October 25th, 2013
On Wednesday, October 23rd, Environmental Protection Administration (EPA) hosted a two-session public listening hearing on their newly proposed carbon emission standards. Derived and driven by the Obama Administration earlier in the year, EPA is seeking public input before imposing carbon restrictions on the American people.
Many came out to represent their energy plants, labor organizations, advocacy groups, and in some cases, themselves as concerned citizens. The two sessions were indicative of the largely held public belief that less government intervention and regulation would support sound utilization of our natural resources and would lead to a continued, clean transition to safer, more secure, more efficient energy production.
EPA first set forth what they were proposing and why. These carbon emission regulations, which would be detrimental to businesses and their operation, was centered around the ‘fact’ that climate change was evident and needed to be addressed through a more restrictive carbon regime.
The first of the two sessions began with 18 of the first 20 speakers speaking in opposition to the proposed increase in emission standards. This issue was deemed so important to many of these organizations, that some sent their top executives to speak on their behalf, such as the President of the Georgia AFL-CIO or the President of the Georgia Americans For Prosperity Chapter.

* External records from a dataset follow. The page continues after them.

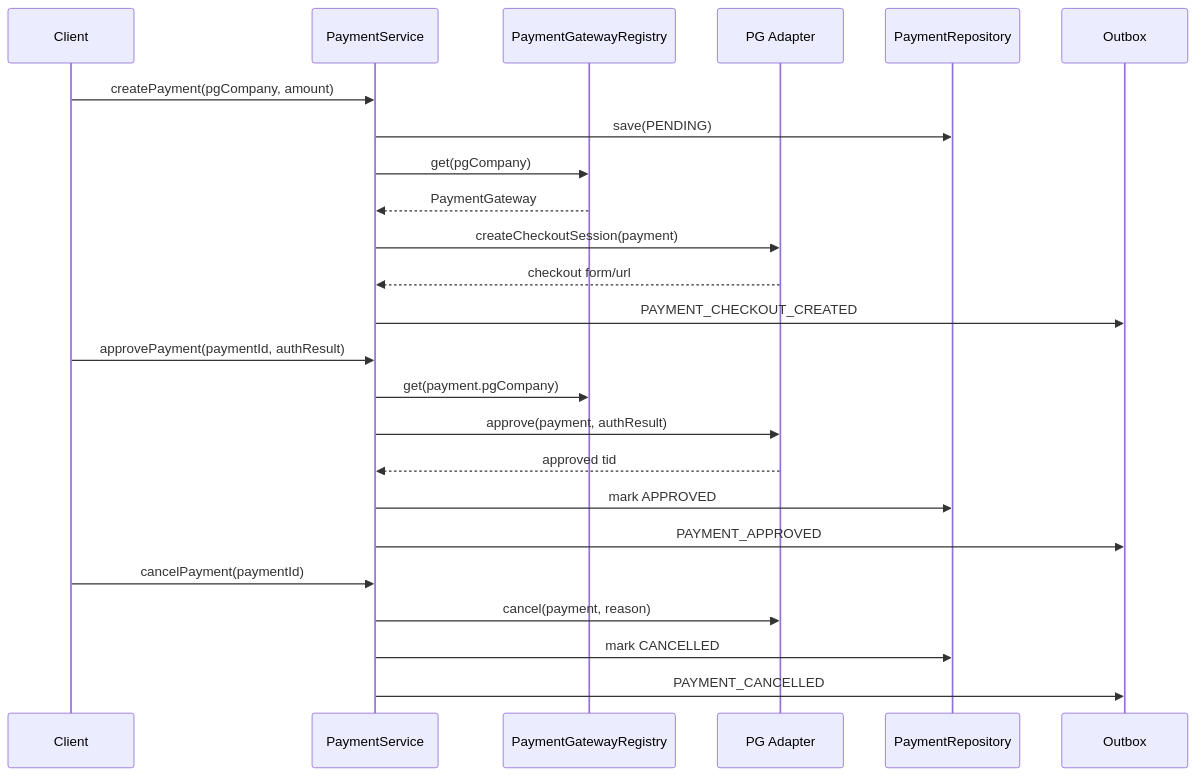
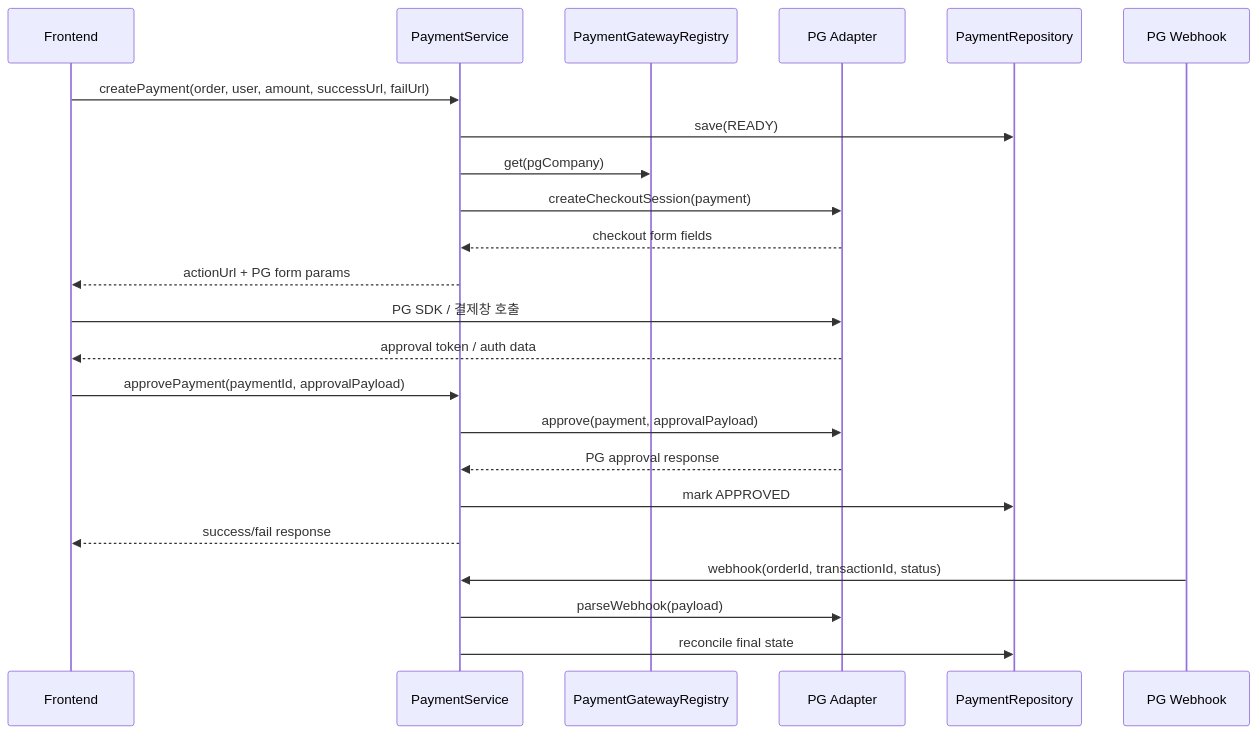
Before and after one commit to gimhae-person/pg-payment-strategy-sample: the diagram in docs/architecture.md, drawn with Mermaid. The commit also changed other lines of this file and 26 other files, not shown here.

Commit message:
Refine payment sample flow for frontend approval and webhook sync

````diff
--- a/docs/architecture.md
+++ b/docs/architecture.md
@@ -18,29 +18,28 @@
 ```mermaid
 sequenceDiagram
-    participant Client
+    participant Frontend
     participant PaymentService
     participant Registry as PaymentGatewayRegistry
     participant Gateway as PG Adapter
     participant Repo as PaymentRepository
-    participant Event as Outbox
+    participant Webhook as PG Webhook
 
-    Client->>PaymentService: createPayment(pgCompany, amount)
-    PaymentService->>Repo: save(PENDING)
+    Frontend->>PaymentService: createPayment(order, user, amount, successUrl, failUrl)
+    PaymentService->>Repo: save(READY)
     PaymentService->>Registry: get(pgCompany)
-    Registry-->>PaymentService: PaymentGateway
     PaymentService->>Gateway: createCheckoutSession(payment)
-    Gateway-->>PaymentService: checkout form/url
-    PaymentService->>Event: PAYMENT_CHECKOUT_CREATED
+    Gateway-->>PaymentService: checkout form fields
+    PaymentService-->>Frontend: actionUrl + PG form params
 
-    Client->>PaymentService: approvePayment(paymentId, authResult)
-    PaymentService->>Registry: get(payment.pgCompany)
-    PaymentService->>Gateway: approve(payment, authResult)
-    Gateway-->>PaymentService: approved tid
+    Frontend->>Gateway: PG SDK / 결제창 호출
+    Gateway-->>Frontend: approval token / auth data
+    Frontend->>PaymentService: approvePayment(paymentId, approvalPayload)
+    PaymentService->>Gateway: approve(payment, approvalPayload)
+    Gateway-->>PaymentService: PG approval response
     PaymentService->>Repo: mark APPROVED
-    PaymentService->>Event: PAYMENT_APPROVED
+    PaymentService-->>Frontend: success/fail response
 
-    Client->>PaymentService: cancelPayment(paymentId)
-    PaymentService->>Gateway: cancel(payment, reason)
-    PaymentService->>Repo: mark CANCELLED
-    PaymentService->>Event: PAYMENT_CANCELLED
+    Webhook->>PaymentService: webhook(orderId, transactionId, status)
+    PaymentService->>Gateway: parseWebhook(payload)
+    PaymentService->>Repo: reconcile final state
 ```
````
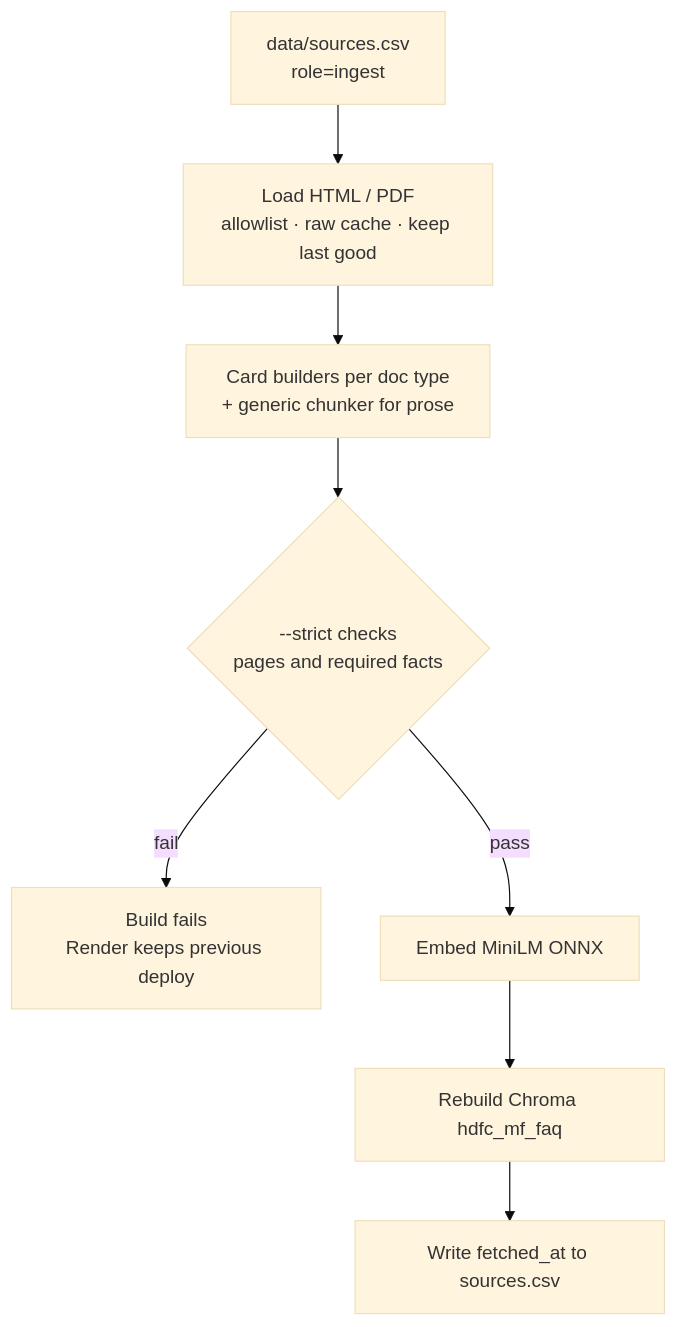
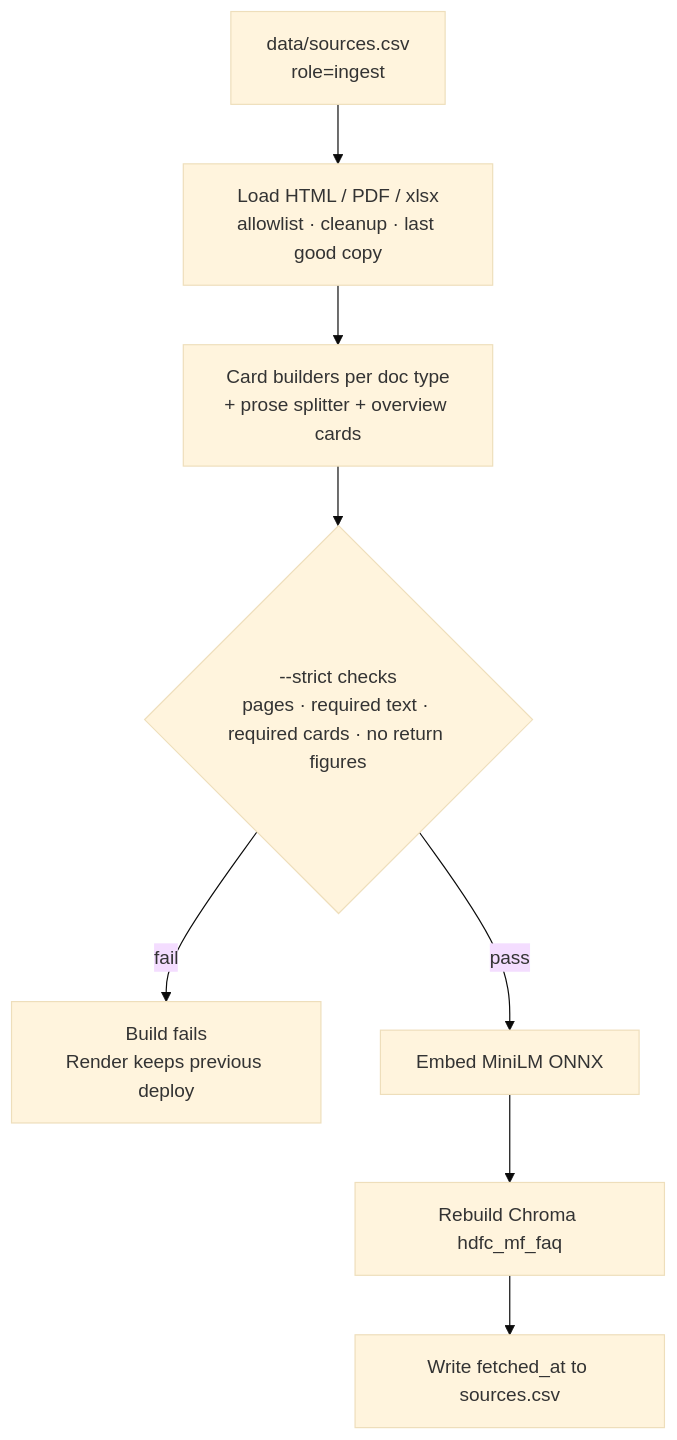
One commit to ngm76/HDFC-chatbot changed the second of 3 diagrams in docs/architecture.md. Above: the diagram before and after it, drawn with Mermaid (base theme). The commit also changed other lines of this file and 16 other files, not shown here.

Commit message:
Phases 20-21: 200-query golden set and evaluator, guard fixes it found, README, architecture v3, sample Q&A, eval notes

````diff
--- a/docs/architecture.md
+++ b/docs/architecture.md
@@ -98,10 +91,10 @@
 ```mermaid
 flowchart TD
-  A[data/sources.csv<br/>role=ingest] --> B[Load HTML / PDF<br/>allowlist · raw cache · keep last good]
-  B --> C[Card builders per doc type<br/>+ generic chunker for prose]
-  C --> D{--strict checks<br/>pages and required facts}
+  A[data/sources.csv<br/>role=ingest] --> B[Load HTML / PDF / xlsx<br/>allowlist · cleanup · last good copy]
+  B --> C[Card builders per doc type<br/>+ prose splitter + overview cards]
+  C --> D{--strict checks<br/>pages · required text · required cards · no return figures}
   D -- fail --> X[Build fails<br/>Render keeps previous deploy]
   D -- pass --> E[Embed MiniLM ONNX]
   E --> F[Rebuild Chroma hdfc_mf_faq]
   F --> G[Write fetched_at to sources.csv]
 ```
````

Although tone varied, from the robust to the reserved, the opposition to EPA propositions was evident. Among the more pronounced in their opinions, one individual stated that we would “debate your man and prove he doesn’t know what he is talking about.” The passion so many demonstrated should also be an indication to EPA that people are fed up with the overpowering presence the government has on their energy sources and subsequent electricity bills.